(Extracted records)
==*==
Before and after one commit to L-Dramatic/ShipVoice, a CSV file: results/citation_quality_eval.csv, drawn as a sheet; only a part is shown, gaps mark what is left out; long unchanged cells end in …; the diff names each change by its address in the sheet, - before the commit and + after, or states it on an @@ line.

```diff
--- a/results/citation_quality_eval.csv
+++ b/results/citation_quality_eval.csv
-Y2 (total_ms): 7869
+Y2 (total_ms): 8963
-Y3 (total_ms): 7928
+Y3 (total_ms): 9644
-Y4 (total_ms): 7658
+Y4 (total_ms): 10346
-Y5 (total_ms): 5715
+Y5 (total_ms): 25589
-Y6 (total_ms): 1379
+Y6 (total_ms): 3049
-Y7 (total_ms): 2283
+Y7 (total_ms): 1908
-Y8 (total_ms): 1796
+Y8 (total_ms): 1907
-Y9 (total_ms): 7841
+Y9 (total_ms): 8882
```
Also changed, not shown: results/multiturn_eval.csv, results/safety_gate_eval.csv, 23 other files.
==*==
> **What you will do**: All of the data above should be reproduced verbatim.

> **Completed exercise**:
Before and after one commit to L-Dramatic/ShipVoice, a CSV file: results/citation_quality_eval.csv, drawn as a sheet; only a part is shown, gaps mark what is left out; long unchanged cells end in …; the diff names each change by its address in the sheet, - before the commit and + after, or states it on an @@ line.

```diff
--- a/results/citation_quality_eval.csv
+++ b/results/citation_quality_eval.csv
-Y2 (total_ms): 7869
+Y2 (total_ms): 8963
-Y3 (total_ms): 7928
+Y3 (total_ms): 9644
-Y4 (total_ms): 7658
+Y4 (total_ms): 10346
-Y5 (total_ms): 5715
+Y5 (total_ms): 25589
-Y6 (total_ms): 1379
+Y6 (total_ms): 3049
-Y7 (total_ms): 2283
+Y7 (total_ms): 1908
-Y8 (total_ms): 1796
+Y8 (total_ms): 1907
-Y9 (total_ms): 7841
+Y9 (total_ms): 8882
```
Also changed, not shown: results/multiturn_eval.csv, results/safety_gate_eval.csv, 23 other files.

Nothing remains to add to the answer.